Black Panther director Ryan Coogler has written a lengthy, beautiful tribute to his friend Chadwick Boseman, who passed away last Friday after a lengthy battle with colon cancer. Boseman not only starred as King T’Challa in Black Panther but was, according to Coogler, hugely instrumental in its production process, providing onset leadership, thoughtful story edits and casting feedback. “He was a special person,” Coogler writes. “We would often speak about heritage and what it means to be African. When preparing for the film, he would ponder every decision, every choice, not just for how it would reflect on himself, but how those choices could reverberate. ”
“I had no idea if the film would work,” Coogler admits. “I wasn’t sure I knew what I was doing. But I look back and realize that Chad knew something we all didn’t. He was playing the long game. All while putting in the work. And work he did.”
Coogler says he wasn’t aware of Boseman’s cancer diagnosis — very few people in Boseman’s life were — and marveled at his ability to both work at such a high level while battling a vicious disease.
Chad deeply valued his privacy, and I wasn’t privy to the details of his illness. After his family released their statement, I realized that he was living with his illness the entire time I knew him. Because he was a caretaker, a leader, and a man of faith, dignity and pride, he shielded his collaborators from his suffering. He lived a beautiful life. And he made great art. Day after day, year after year. That was who he was. He was an epic firework display. I will tell stories about being there for some of the brilliant sparks till the end of my days. What an incredible mark he’s left for us.
Coogler also referenced gratitude for Boseman’s investment in his life during the pandemic, saying the would swap meal plans and recipes for cooking while on lockdown.
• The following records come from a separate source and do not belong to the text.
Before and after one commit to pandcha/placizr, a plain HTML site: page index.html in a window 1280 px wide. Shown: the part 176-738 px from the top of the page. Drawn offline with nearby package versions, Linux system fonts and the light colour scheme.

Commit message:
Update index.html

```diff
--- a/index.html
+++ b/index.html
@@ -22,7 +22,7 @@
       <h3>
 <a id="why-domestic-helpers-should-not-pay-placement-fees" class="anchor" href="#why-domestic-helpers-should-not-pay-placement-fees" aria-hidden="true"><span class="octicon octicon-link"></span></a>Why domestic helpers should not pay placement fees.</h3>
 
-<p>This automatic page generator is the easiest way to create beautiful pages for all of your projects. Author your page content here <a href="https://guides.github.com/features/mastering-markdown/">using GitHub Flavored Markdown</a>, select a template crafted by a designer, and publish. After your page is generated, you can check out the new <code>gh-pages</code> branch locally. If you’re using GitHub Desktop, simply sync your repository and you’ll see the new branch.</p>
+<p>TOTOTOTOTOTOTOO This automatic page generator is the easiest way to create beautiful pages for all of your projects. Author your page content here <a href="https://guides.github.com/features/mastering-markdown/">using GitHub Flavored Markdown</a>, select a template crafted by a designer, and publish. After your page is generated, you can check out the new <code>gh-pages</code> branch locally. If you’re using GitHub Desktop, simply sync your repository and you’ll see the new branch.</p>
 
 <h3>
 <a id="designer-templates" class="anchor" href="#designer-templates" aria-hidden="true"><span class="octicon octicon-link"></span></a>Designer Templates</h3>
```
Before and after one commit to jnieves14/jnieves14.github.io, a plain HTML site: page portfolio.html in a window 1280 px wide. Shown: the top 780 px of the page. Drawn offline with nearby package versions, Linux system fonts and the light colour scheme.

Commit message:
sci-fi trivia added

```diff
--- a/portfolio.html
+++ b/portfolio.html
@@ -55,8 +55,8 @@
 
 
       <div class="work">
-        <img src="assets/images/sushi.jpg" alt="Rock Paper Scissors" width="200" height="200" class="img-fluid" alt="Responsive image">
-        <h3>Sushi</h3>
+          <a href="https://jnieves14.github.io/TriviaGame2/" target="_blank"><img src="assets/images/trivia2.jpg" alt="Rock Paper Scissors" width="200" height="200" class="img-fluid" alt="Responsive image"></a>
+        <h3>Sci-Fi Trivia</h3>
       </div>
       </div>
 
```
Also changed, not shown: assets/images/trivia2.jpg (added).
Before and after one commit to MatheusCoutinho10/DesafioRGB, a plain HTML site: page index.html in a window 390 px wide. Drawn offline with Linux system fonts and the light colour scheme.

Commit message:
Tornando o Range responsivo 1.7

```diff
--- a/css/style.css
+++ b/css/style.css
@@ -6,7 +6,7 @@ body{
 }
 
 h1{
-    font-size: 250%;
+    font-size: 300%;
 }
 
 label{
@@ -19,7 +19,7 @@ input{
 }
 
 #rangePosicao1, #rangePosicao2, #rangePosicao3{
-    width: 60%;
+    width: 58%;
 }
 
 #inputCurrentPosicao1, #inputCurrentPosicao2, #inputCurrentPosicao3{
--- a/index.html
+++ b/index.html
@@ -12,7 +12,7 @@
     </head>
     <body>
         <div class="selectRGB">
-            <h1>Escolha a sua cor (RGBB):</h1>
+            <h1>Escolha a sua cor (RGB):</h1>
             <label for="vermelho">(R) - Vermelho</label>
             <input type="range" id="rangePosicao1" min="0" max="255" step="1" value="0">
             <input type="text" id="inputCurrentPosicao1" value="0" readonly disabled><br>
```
Coogler has been hard at work on the script for Black Panther 2 and mourned the fact that he wouldn’t get another opportunity to work with his friend.
In African cultures we often refer to loved ones that have passed on as ancestors. Sometimes you are genetically related. Sometimes you are not. I had the privilege of directing scenes of Chad’s character, T’Challa, communicating with the ancestors of Wakanda. We were in Atlanta, in an abandoned warehouse, with bluescreens, and massive movie lights, but Chad’s performance made it feel real. I think it was because from the time that I met him, the ancestors spoke through him. It’s no secret to me now how he was able to skillfully portray some of our most notable ones. I had no doubt that he would live on and continue to bless us with more. But it is with a heavy heart and a sense of deep gratitude to have ever been in his presence, that I have to reckon with the fact that Chad is an ancestor now. And I know that he will watch over us, until we meet again.
You can, and should, read the whole thing at Marvel.